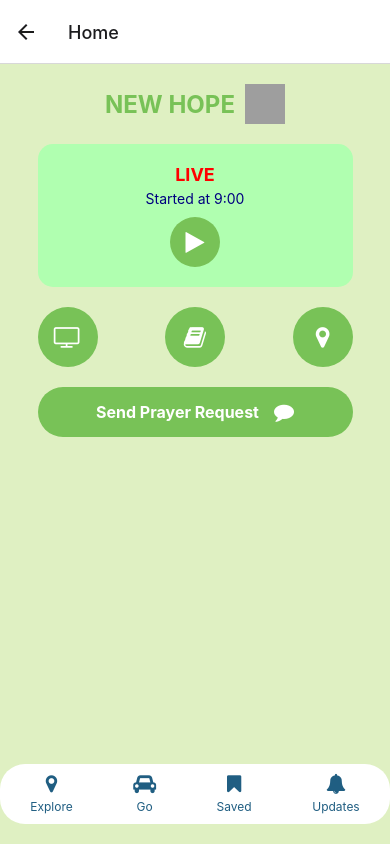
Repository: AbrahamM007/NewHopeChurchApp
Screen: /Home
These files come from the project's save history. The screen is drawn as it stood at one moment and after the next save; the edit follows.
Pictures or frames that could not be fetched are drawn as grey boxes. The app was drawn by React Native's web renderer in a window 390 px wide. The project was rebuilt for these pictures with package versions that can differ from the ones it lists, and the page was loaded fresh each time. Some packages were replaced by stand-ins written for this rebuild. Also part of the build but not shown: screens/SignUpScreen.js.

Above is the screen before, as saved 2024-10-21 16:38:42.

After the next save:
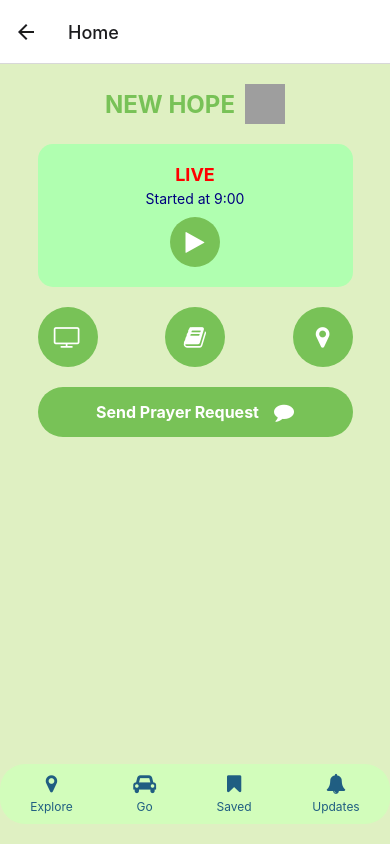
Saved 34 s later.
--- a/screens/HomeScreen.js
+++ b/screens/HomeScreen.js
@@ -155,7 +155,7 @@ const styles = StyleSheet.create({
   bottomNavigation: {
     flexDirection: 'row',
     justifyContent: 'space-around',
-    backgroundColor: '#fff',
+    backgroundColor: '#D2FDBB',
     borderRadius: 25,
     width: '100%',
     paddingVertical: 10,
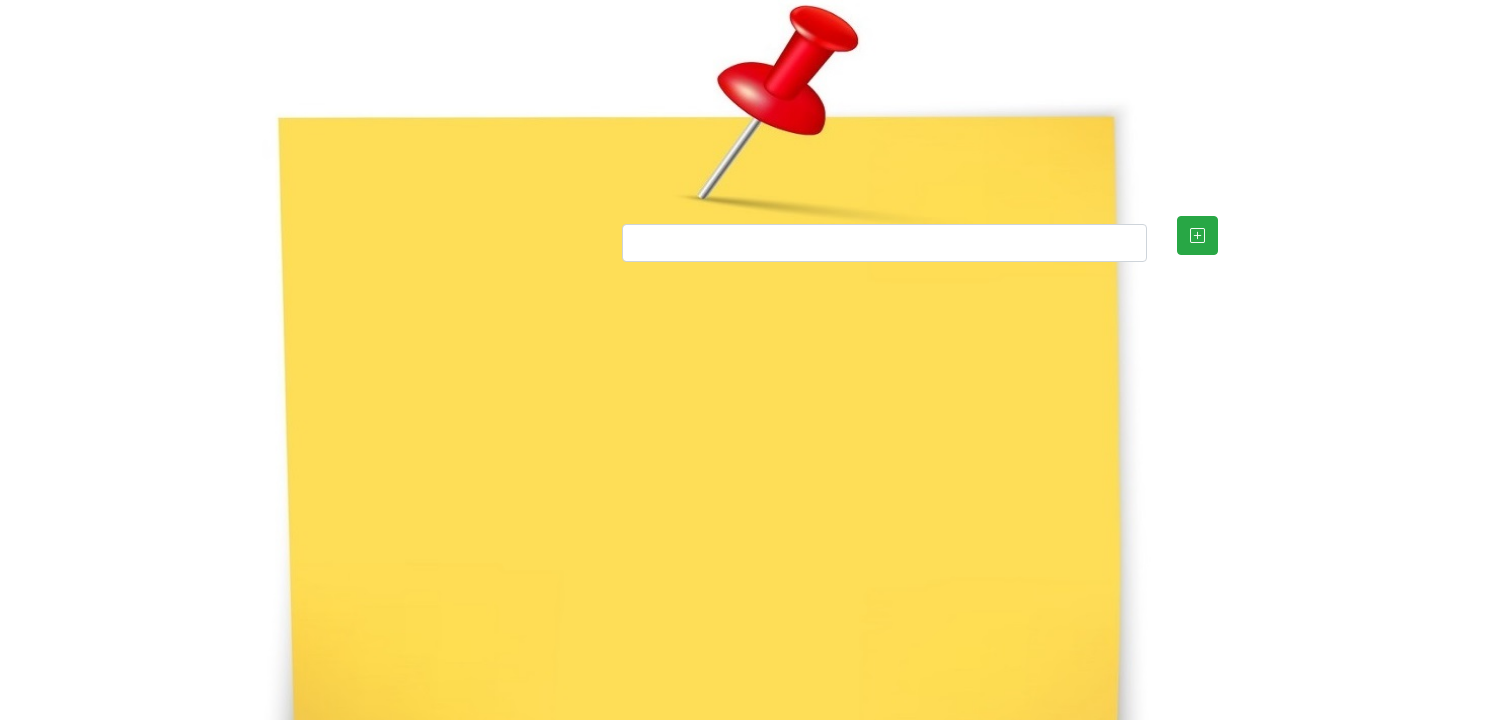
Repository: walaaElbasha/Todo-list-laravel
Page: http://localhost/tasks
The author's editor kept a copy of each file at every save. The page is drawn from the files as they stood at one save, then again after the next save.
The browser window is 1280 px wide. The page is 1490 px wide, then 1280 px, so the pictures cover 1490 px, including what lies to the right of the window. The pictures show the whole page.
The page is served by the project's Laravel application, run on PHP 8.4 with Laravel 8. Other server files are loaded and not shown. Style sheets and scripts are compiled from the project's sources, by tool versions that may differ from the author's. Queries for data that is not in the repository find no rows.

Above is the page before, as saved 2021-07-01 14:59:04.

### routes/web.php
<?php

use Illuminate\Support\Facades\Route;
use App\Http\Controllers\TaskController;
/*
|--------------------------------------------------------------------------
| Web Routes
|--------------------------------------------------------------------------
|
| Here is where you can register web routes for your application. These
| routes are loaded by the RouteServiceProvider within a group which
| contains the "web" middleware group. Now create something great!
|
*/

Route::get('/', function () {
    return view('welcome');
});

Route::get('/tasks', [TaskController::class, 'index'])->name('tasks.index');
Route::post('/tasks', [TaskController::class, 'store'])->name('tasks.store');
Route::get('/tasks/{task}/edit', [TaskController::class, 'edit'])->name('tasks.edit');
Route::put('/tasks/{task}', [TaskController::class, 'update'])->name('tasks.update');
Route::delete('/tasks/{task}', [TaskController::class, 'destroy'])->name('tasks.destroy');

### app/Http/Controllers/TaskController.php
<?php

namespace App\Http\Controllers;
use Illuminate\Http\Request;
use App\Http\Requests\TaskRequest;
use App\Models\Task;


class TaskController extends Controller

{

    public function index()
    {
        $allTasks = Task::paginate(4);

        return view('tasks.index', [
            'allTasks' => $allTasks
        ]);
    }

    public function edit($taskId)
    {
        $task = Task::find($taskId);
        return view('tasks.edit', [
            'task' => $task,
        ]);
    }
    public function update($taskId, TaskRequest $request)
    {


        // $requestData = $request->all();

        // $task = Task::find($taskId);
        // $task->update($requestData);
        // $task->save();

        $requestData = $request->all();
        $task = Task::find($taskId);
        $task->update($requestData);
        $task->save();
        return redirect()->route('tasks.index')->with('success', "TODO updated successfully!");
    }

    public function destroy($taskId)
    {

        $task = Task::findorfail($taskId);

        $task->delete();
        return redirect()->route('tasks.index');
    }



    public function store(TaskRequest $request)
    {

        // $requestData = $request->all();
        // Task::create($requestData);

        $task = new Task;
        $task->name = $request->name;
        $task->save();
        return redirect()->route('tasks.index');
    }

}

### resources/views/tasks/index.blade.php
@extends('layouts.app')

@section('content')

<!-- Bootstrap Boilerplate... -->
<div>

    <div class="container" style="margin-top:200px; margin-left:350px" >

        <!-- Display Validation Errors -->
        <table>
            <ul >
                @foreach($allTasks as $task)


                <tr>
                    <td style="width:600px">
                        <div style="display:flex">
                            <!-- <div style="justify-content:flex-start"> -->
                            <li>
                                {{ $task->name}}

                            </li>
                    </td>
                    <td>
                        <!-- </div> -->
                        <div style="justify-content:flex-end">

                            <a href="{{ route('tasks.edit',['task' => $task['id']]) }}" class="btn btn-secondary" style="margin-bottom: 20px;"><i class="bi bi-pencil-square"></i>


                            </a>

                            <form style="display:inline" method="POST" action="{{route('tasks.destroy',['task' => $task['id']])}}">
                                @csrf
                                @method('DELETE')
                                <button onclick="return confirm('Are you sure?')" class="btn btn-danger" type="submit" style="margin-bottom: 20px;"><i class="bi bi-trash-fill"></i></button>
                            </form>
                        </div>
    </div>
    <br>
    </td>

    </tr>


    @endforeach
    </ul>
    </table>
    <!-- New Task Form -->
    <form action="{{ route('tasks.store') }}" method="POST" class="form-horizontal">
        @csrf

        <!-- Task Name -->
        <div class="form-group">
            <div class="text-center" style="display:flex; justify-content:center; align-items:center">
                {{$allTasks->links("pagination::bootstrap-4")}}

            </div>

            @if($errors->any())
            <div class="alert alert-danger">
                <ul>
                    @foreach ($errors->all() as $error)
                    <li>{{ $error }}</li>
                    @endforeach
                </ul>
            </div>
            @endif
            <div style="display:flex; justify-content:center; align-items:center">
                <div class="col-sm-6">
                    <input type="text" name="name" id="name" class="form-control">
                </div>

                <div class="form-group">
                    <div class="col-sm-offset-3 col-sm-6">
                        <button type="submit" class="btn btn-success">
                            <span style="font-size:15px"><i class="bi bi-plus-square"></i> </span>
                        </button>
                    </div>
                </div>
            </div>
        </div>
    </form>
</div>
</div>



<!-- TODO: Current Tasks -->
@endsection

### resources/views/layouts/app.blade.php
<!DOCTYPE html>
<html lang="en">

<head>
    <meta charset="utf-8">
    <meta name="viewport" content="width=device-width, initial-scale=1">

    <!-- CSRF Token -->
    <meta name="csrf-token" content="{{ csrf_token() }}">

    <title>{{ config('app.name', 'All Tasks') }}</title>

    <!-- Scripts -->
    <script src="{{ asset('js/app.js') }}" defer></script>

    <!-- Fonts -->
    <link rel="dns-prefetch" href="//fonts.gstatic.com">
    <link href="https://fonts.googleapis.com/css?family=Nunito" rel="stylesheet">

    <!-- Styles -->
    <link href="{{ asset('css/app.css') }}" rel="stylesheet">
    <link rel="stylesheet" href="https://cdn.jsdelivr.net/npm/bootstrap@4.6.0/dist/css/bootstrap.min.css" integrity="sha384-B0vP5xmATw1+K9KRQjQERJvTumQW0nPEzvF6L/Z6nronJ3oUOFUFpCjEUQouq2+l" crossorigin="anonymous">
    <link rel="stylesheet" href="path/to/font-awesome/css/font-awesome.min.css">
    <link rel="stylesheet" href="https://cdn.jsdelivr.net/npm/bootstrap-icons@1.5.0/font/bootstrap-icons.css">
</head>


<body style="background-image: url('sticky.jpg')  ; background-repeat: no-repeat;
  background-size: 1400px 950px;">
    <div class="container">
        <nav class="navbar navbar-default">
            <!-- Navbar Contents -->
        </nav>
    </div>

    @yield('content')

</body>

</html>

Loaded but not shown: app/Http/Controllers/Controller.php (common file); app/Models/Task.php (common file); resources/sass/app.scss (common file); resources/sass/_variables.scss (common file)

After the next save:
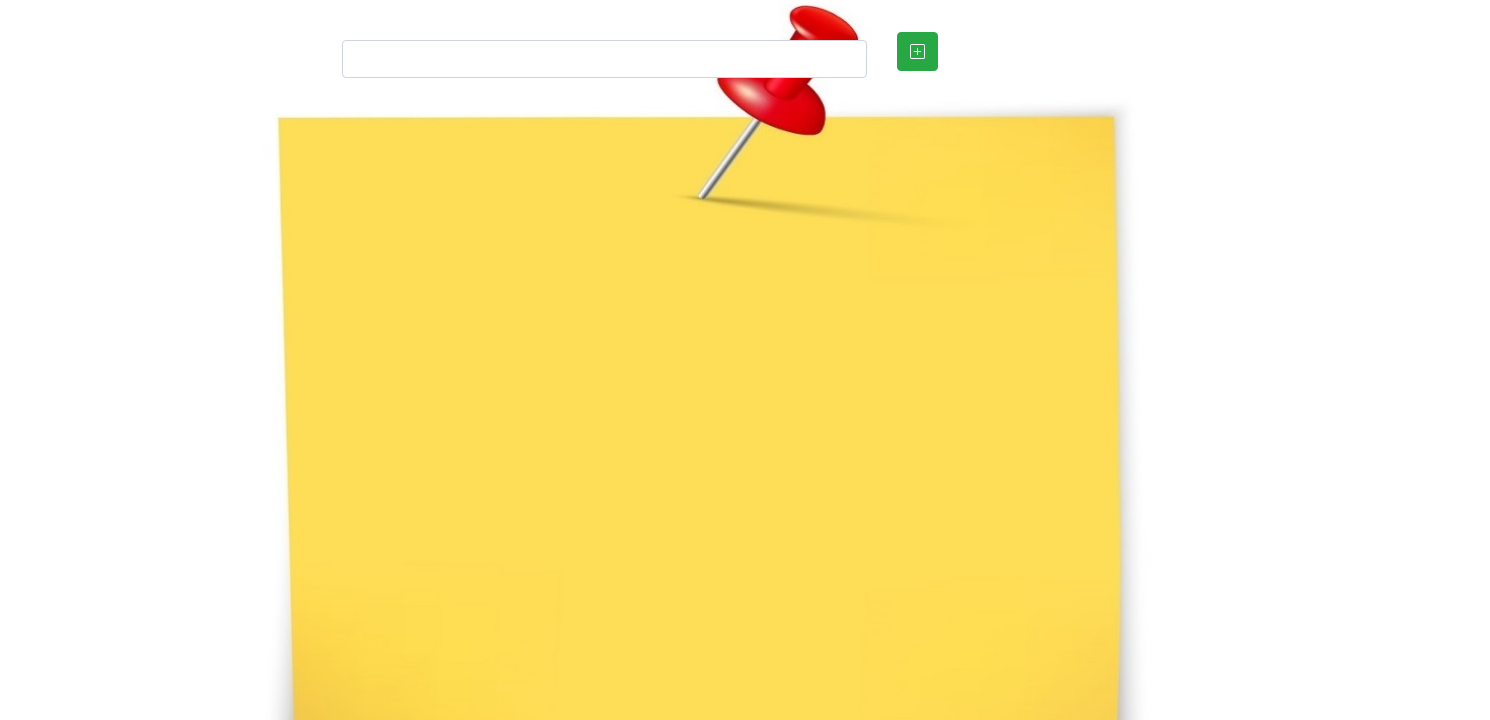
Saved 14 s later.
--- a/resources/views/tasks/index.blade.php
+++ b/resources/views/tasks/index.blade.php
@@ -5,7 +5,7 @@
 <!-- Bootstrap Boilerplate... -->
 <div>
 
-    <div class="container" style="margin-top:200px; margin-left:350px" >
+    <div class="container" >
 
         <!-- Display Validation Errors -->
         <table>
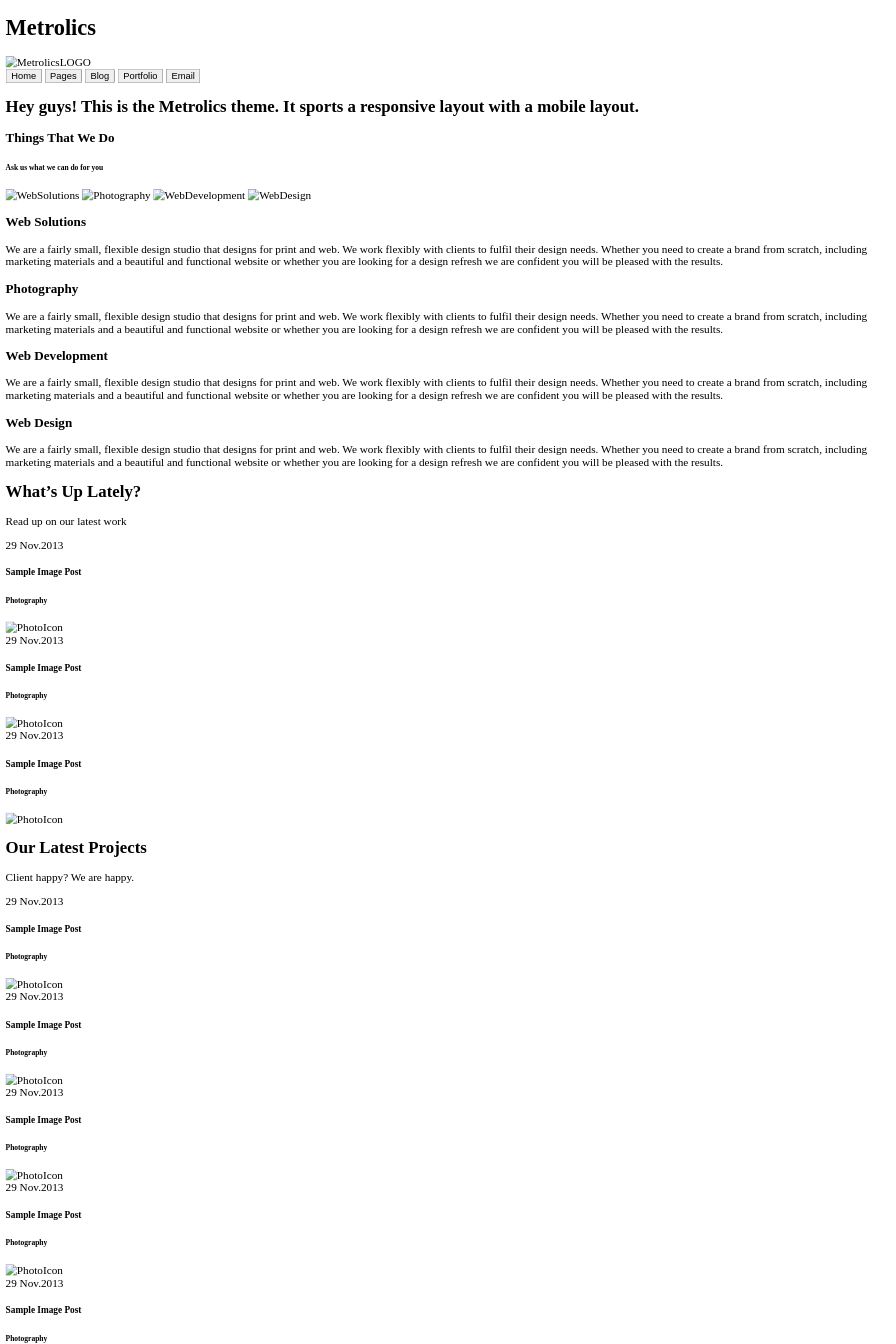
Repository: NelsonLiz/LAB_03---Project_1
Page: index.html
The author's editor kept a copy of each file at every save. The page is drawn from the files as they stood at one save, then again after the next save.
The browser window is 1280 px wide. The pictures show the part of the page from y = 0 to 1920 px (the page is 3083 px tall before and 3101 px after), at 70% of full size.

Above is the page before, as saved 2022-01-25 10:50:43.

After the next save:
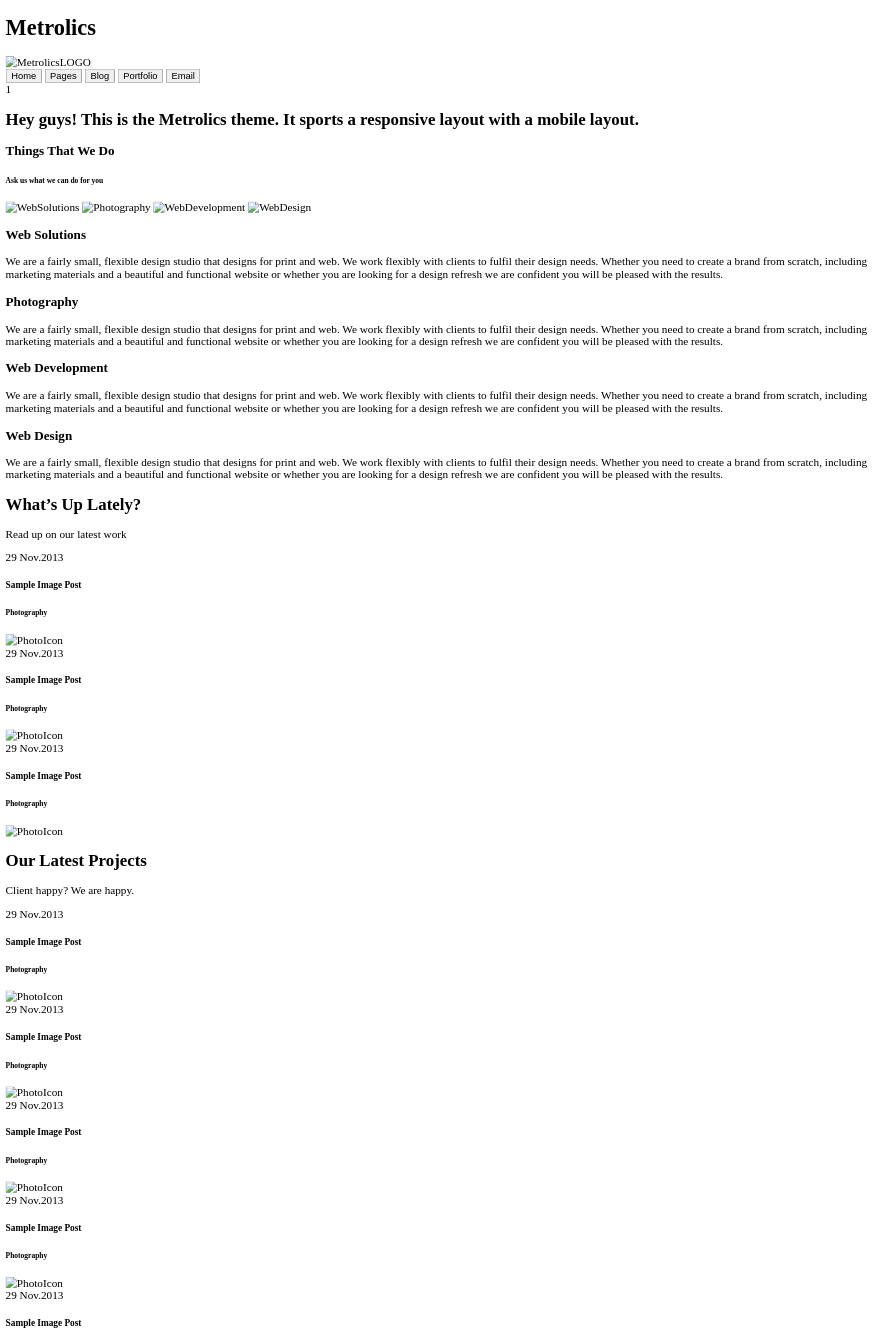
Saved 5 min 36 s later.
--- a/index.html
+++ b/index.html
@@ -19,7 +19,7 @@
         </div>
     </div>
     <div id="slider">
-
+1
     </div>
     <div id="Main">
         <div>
------------------------------------
ASSIGNED TASK: Search the entries for "items" and copy out each line that has it.

FINISHED EXERCISE:
            <div class="text-center" style="display:flex; justify-content:center; align-items:center">
            <div style="display:flex; justify-content:center; align-items:center">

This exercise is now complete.